DATA PROVIDED:

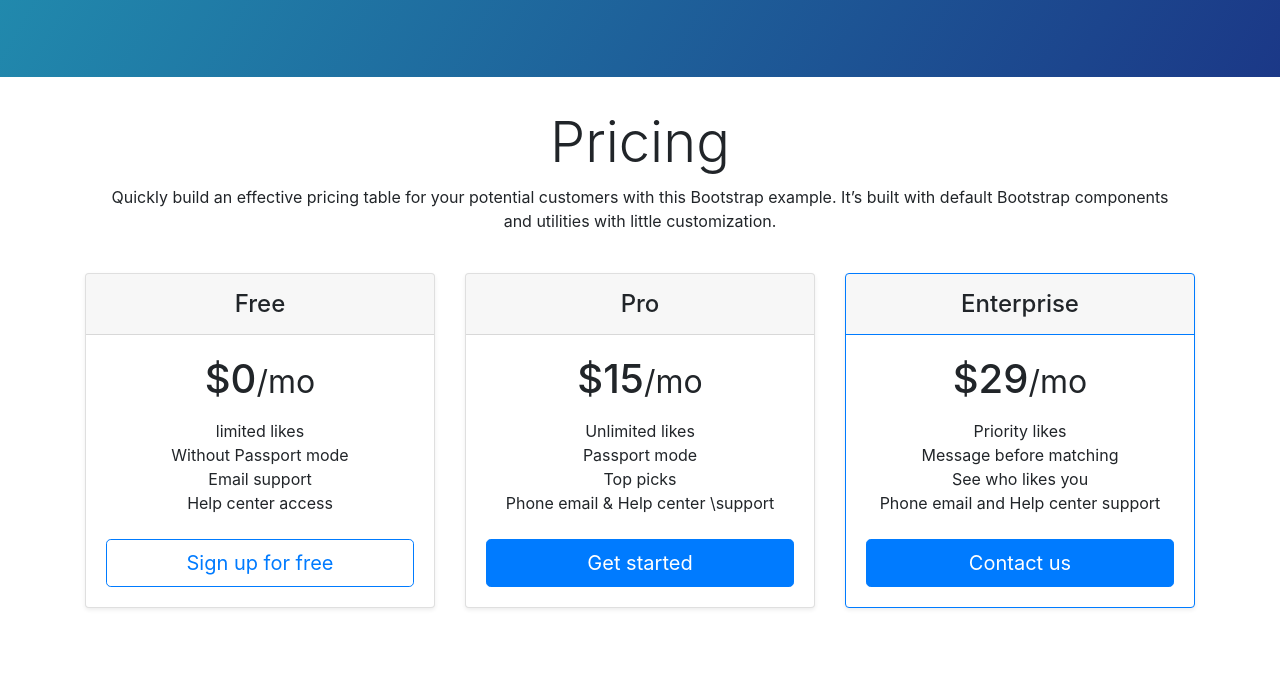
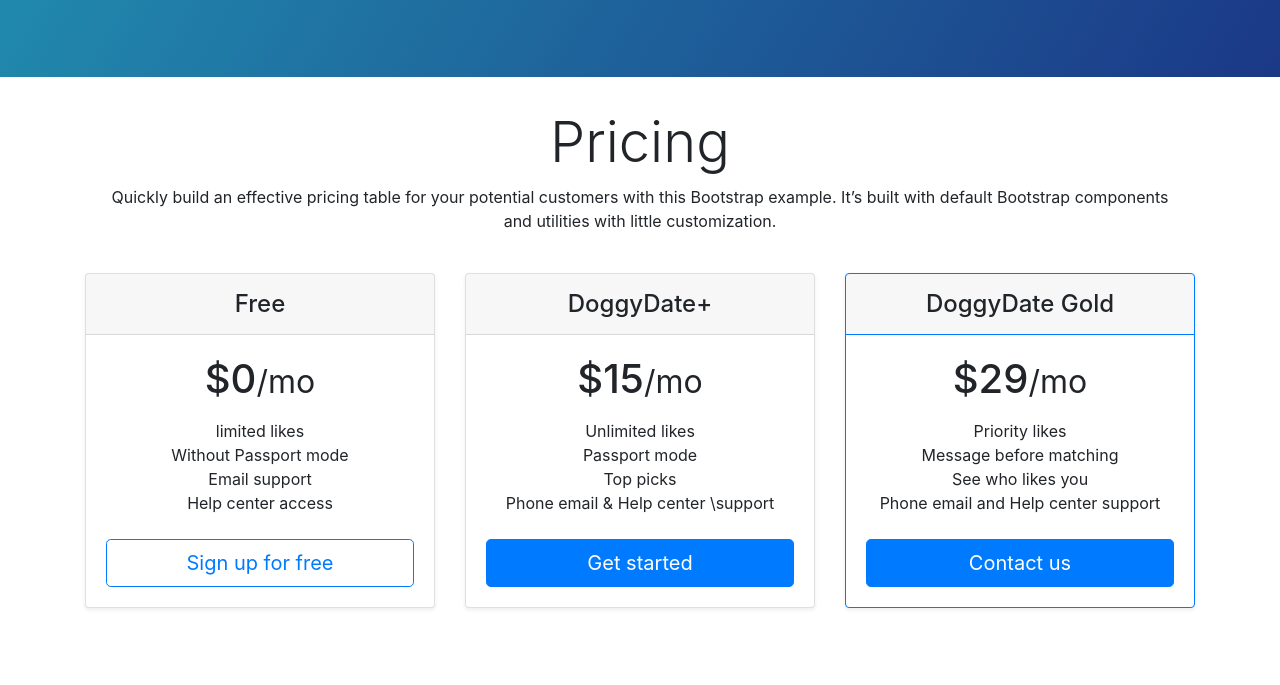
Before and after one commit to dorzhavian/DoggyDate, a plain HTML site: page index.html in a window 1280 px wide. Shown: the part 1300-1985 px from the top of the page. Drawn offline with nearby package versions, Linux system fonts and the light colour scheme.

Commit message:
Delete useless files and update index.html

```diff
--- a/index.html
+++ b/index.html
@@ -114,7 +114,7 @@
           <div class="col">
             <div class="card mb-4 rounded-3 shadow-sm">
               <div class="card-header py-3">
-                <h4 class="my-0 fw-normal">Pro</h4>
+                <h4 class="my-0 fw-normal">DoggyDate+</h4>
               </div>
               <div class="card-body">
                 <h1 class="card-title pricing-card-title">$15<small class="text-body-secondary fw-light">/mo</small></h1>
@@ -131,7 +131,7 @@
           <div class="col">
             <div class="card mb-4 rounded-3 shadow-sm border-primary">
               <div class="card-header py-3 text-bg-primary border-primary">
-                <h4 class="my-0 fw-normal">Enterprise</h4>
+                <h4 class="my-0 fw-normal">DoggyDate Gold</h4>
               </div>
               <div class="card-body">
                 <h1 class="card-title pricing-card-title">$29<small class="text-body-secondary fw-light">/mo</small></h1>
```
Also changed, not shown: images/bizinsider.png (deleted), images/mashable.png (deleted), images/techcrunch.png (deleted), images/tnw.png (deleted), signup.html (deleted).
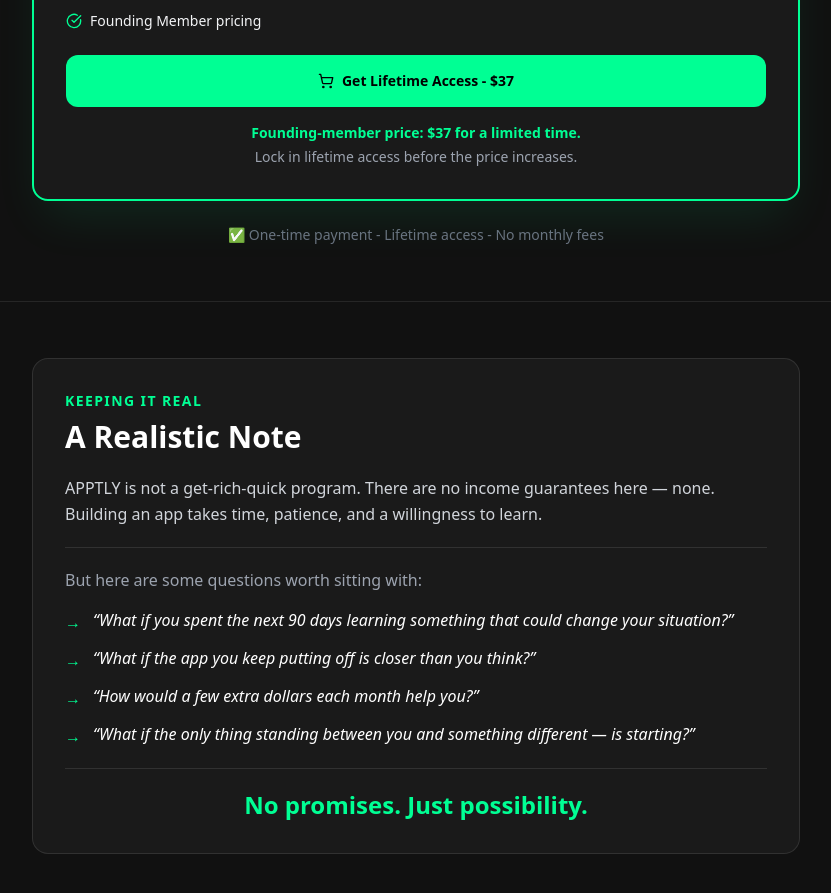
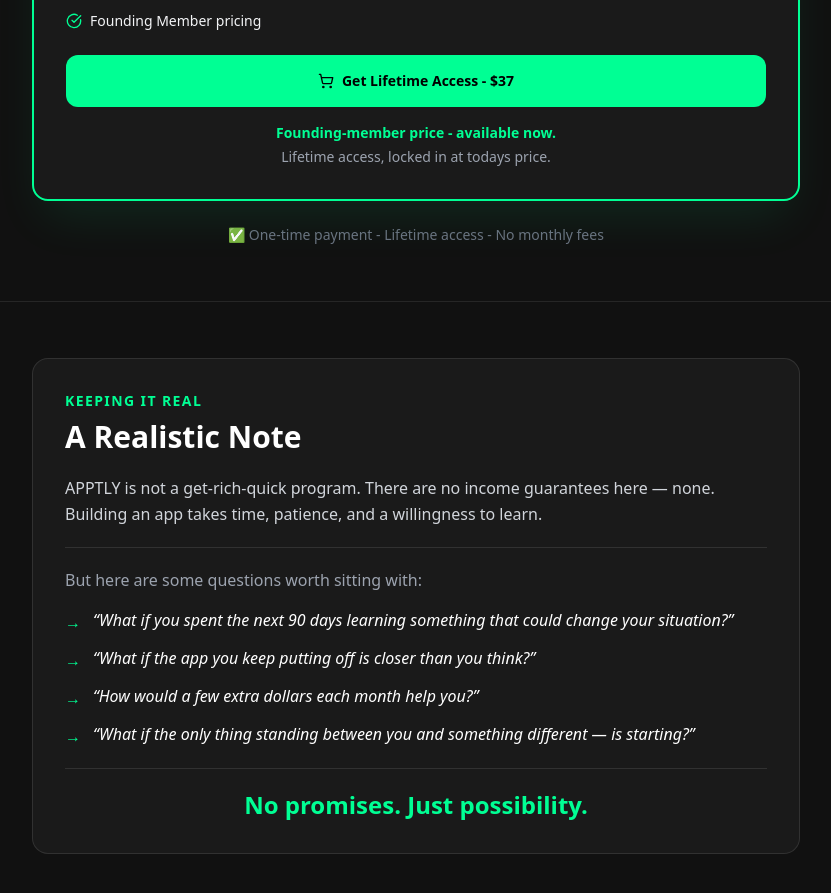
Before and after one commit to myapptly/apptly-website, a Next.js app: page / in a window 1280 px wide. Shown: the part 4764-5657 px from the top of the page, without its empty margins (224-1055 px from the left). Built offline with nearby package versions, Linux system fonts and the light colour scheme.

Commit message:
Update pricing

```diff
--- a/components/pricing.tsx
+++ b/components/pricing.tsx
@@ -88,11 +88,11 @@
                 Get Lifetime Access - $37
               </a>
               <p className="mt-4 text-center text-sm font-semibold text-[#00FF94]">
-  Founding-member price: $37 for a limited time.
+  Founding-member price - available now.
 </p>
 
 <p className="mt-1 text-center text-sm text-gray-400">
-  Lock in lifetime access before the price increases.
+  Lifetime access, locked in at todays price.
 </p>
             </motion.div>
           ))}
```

TASK TO COMPLETE:
Return every entry unchanged and skip the pictures.

SOLUTION BELOW:
Before and after one commit to dorzhavian/DoggyDate, a plain HTML site: page index.html in a window 1280 px wide. Shown: the part 1300-1985 px from the top of the page. Drawn offline with nearby package versions, Linux system fonts and the light colour scheme.

Commit message:
Delete useless files and update index.html

```diff
--- a/index.html
+++ b/index.html
@@ -114,7 +114,7 @@
           <div class="col">
             <div class="card mb-4 rounded-3 shadow-sm">
               <div class="card-header py-3">
-                <h4 class="my-0 fw-normal">Pro</h4>
+                <h4 class="my-0 fw-normal">DoggyDate+</h4>
               </div>
               <div class="card-body">
                 <h1 class="card-title pricing-card-title">$15<small class="text-body-secondary fw-light">/mo</small></h1>
@@ -131,7 +131,7 @@
           <div class="col">
             <div class="card mb-4 rounded-3 shadow-sm border-primary">
               <div class="card-header py-3 text-bg-primary border-primary">
-                <h4 class="my-0 fw-normal">Enterprise</h4>
+                <h4 class="my-0 fw-normal">DoggyDate Gold</h4>
               </div>
               <div class="card-body">
                 <h1 class="card-title pricing-card-title">$29<small class="text-body-secondary fw-light">/mo</small></h1>
```
Also changed, not shown: images/bizinsider.png (deleted), images/mashable.png (deleted), images/techcrunch.png (deleted), images/tnw.png (deleted), signup.html (deleted).
Before and after one commit to myapptly/apptly-website, a Next.js app: page / in a window 1280 px wide. Shown: the part 4764-5657 px from the top of the page, without its empty margins (224-1055 px from the left). Built offline with nearby package versions, Linux system fonts and the light colour scheme.

Commit message:
Update pricing

```diff
--- a/components/pricing.tsx
+++ b/components/pricing.tsx
@@ -88,11 +88,11 @@
                 Get Lifetime Access - $37
               </a>
               <p className="mt-4 text-center text-sm font-semibold text-[#00FF94]">
-  Founding-member price: $37 for a limited time.
+  Founding-member price - available now.
 </p>
 
 <p className="mt-1 text-center text-sm text-gray-400">
-  Lock in lifetime access before the price increases.
+  Lifetime access, locked in at todays price.
 </p>
             </motion.div>
           ))}
```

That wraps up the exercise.